- **What to produce**:
Lines below containing the word "window" should be copied out.

- **Stored entries**:
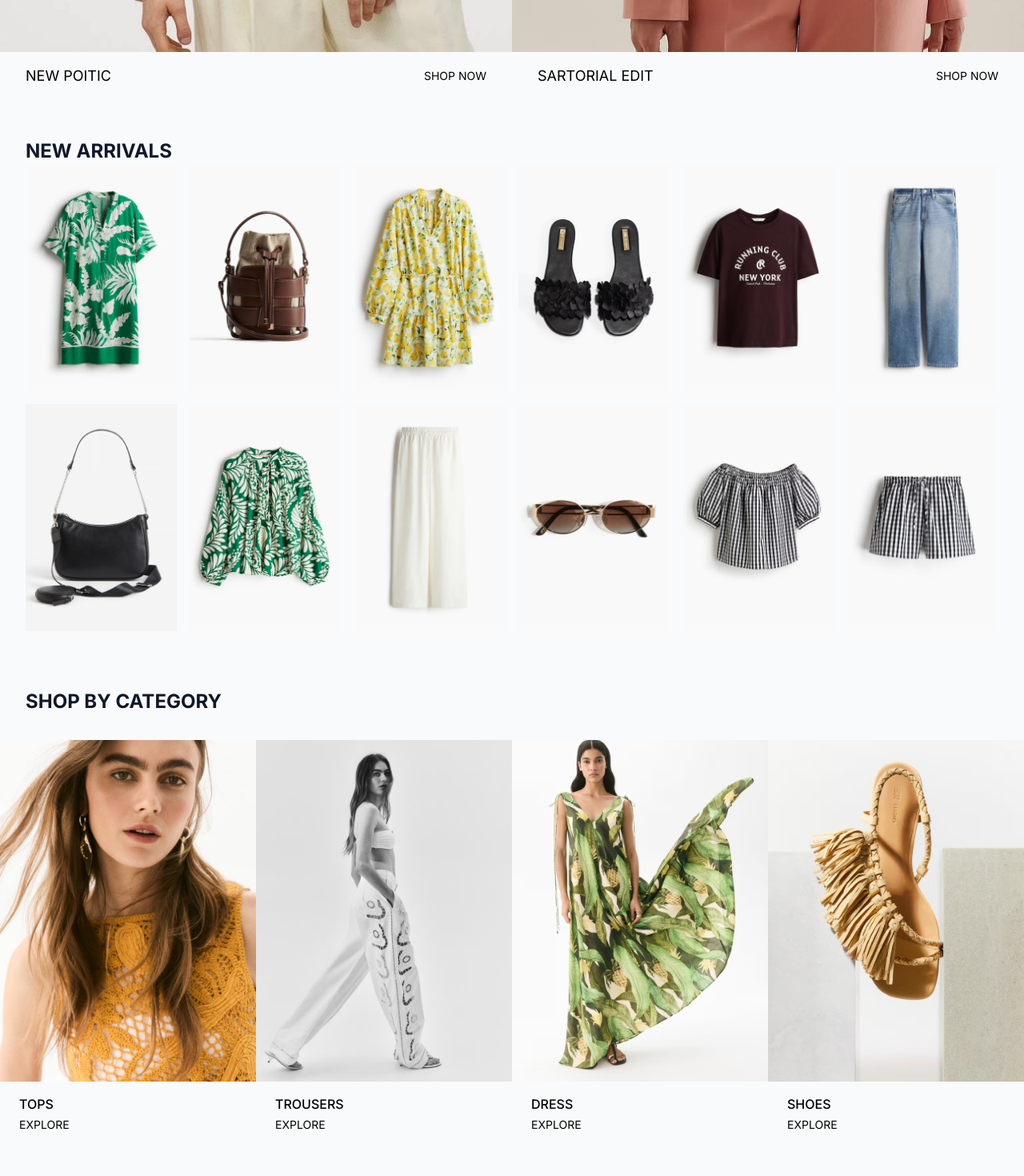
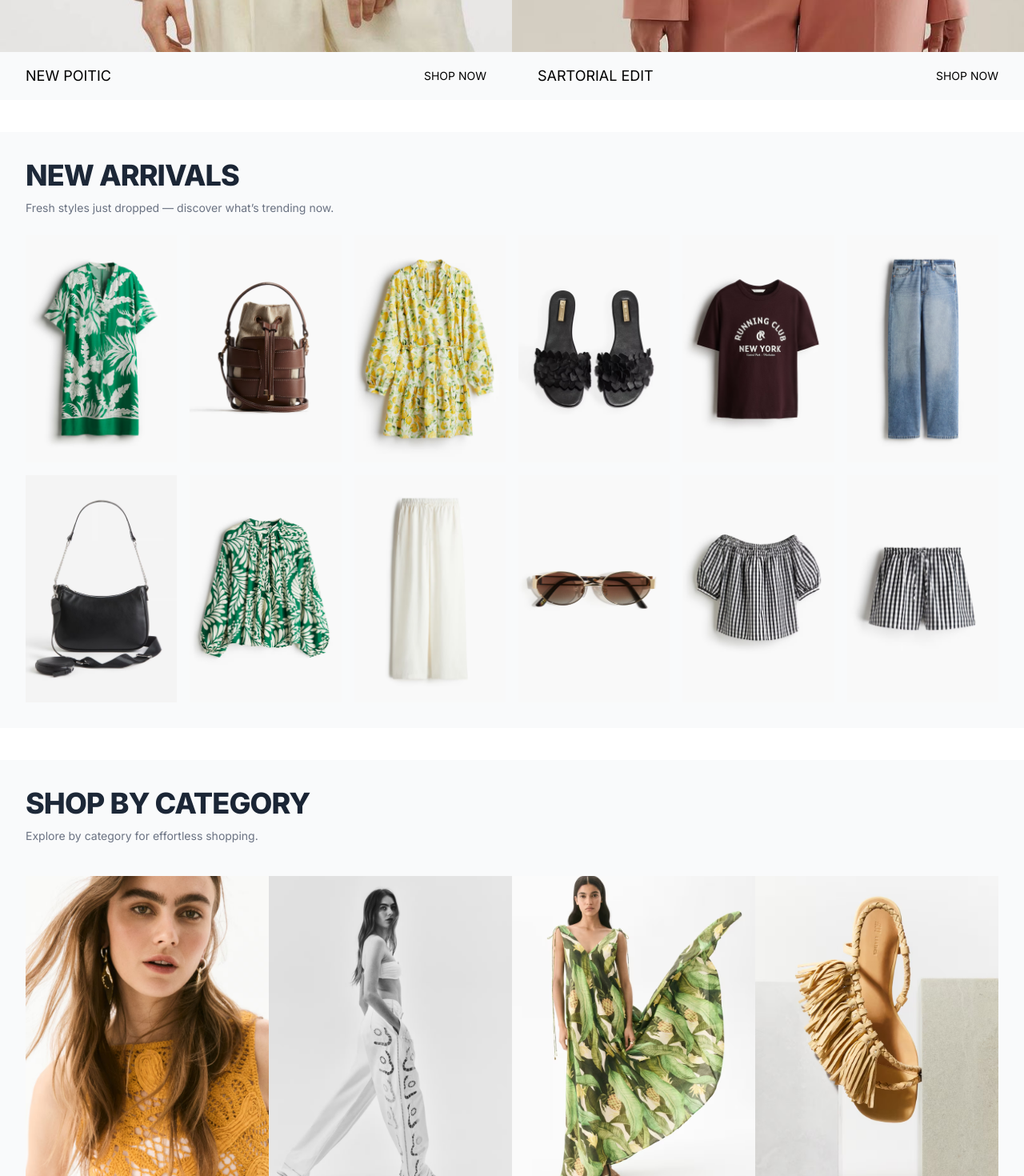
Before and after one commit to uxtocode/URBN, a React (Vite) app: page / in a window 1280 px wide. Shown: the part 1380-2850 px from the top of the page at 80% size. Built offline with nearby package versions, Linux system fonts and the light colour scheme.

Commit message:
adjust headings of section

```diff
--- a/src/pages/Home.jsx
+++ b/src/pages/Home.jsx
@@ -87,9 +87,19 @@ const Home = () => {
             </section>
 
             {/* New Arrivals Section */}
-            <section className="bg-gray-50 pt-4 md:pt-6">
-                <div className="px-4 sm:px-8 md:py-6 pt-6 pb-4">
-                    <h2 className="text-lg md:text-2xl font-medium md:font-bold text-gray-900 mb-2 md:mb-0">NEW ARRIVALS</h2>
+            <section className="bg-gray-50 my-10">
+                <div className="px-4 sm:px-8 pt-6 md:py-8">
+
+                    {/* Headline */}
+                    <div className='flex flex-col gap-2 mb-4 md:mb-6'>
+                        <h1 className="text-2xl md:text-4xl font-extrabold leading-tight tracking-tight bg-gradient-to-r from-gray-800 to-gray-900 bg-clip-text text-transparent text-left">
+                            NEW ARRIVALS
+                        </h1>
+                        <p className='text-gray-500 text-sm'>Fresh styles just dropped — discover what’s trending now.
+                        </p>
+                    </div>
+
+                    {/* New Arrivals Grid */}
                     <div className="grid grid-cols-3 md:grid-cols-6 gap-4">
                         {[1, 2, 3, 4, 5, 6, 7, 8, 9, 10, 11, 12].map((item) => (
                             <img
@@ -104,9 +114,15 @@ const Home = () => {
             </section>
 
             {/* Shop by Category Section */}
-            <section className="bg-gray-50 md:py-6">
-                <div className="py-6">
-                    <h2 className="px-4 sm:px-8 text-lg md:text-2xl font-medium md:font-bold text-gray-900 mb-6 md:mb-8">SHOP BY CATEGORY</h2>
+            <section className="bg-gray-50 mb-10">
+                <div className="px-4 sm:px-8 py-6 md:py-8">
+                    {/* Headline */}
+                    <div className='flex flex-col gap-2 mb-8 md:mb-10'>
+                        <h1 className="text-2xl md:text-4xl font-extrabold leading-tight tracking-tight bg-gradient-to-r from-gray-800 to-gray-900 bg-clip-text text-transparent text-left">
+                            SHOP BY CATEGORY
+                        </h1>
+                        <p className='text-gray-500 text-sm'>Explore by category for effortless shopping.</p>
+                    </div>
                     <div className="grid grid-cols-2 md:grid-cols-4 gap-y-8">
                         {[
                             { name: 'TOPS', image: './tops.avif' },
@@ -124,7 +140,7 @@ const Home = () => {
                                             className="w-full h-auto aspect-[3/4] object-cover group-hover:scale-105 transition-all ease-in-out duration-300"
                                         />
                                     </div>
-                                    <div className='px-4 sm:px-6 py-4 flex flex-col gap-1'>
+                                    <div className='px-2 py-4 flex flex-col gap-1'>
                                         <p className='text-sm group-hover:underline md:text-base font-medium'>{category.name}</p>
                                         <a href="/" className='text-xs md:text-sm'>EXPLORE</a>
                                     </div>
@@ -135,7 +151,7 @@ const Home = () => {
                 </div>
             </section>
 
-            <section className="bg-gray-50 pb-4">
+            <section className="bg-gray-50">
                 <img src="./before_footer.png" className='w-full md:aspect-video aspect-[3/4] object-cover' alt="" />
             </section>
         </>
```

==

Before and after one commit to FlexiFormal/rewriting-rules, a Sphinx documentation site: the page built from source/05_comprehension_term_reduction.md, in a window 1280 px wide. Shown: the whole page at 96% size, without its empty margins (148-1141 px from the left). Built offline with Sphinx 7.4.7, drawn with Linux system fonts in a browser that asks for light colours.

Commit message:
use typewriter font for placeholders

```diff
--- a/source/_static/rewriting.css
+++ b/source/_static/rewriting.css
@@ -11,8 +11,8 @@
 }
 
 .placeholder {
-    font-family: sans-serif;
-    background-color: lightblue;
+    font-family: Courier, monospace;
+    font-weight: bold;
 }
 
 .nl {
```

...

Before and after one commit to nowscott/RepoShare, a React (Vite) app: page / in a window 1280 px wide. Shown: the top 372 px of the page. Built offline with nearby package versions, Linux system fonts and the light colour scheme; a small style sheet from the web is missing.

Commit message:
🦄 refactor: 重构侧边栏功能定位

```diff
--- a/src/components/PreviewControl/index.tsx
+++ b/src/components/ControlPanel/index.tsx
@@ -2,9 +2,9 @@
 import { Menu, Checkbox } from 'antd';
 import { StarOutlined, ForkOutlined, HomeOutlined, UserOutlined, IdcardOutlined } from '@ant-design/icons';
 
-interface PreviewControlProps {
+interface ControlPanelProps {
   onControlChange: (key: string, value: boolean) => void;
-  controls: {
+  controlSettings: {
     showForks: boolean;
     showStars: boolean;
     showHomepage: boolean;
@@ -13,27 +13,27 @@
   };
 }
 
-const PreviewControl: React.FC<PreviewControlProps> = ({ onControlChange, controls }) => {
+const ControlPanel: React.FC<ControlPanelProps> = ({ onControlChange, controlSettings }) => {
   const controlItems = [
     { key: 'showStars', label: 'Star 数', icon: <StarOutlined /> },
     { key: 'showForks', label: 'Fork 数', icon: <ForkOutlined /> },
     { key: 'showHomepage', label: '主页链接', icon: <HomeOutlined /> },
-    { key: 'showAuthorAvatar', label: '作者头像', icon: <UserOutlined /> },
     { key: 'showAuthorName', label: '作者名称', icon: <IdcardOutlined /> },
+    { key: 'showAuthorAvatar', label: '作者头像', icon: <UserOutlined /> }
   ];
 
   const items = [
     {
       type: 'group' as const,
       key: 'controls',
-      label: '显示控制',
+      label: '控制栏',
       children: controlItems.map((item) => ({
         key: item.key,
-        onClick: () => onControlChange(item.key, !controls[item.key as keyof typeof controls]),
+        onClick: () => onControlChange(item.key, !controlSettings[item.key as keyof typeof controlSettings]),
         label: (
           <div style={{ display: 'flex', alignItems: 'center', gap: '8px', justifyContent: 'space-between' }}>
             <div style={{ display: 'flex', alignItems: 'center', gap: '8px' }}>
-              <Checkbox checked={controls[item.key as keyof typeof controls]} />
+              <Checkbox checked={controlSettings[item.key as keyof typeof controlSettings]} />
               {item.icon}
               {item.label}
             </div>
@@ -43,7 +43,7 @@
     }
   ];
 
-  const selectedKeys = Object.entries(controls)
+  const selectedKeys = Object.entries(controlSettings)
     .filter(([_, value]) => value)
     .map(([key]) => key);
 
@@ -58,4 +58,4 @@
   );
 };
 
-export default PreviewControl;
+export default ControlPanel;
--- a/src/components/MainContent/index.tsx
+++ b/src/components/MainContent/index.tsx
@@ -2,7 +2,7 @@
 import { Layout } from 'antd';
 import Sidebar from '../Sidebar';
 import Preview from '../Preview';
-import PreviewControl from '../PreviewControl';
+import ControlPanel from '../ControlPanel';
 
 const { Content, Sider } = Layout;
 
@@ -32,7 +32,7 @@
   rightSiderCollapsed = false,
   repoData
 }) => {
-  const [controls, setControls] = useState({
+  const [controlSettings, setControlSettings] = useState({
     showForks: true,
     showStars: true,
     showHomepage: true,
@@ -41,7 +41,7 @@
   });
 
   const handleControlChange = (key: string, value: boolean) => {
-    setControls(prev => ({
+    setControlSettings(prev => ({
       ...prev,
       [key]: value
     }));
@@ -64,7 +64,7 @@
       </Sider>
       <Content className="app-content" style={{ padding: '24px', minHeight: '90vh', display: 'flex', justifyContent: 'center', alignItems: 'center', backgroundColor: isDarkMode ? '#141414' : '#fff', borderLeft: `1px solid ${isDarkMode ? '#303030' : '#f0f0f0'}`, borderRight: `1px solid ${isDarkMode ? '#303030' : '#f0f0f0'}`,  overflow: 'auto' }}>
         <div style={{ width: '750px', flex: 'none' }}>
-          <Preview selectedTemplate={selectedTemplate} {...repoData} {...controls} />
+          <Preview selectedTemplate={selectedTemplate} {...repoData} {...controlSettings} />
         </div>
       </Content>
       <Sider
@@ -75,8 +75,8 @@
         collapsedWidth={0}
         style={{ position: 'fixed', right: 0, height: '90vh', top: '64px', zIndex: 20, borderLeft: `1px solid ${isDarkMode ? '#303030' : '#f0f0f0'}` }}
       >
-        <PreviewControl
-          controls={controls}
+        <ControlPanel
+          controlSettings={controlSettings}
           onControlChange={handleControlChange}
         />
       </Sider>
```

- **Exercise response**:
Before and after one commit to uxtocode/URBN, a React (Vite) app: page / in a window 1280 px wide. Shown: the part 1380-2850 px from the top of the page at 80% size. Built offline with nearby package versions, Linux system fonts and the light colour scheme.
Before and after one commit to FlexiFormal/rewriting-rules, a Sphinx documentation site: the page built from source/05_comprehension_term_reduction.md, in a window 1280 px wide. Shown: the whole page at 96% size, without its empty margins (148-1141 px from the left). Built offline with Sphinx 7.4.7, drawn with Linux system fonts in a browser that asks for light colours.
Before and after one commit to nowscott/RepoShare, a React (Vite) app: page / in a window 1280 px wide. Shown: the top 372 px of the page. Built offline with nearby package versions, Linux system fonts and the light colour scheme; a small style sheet from the web is missing.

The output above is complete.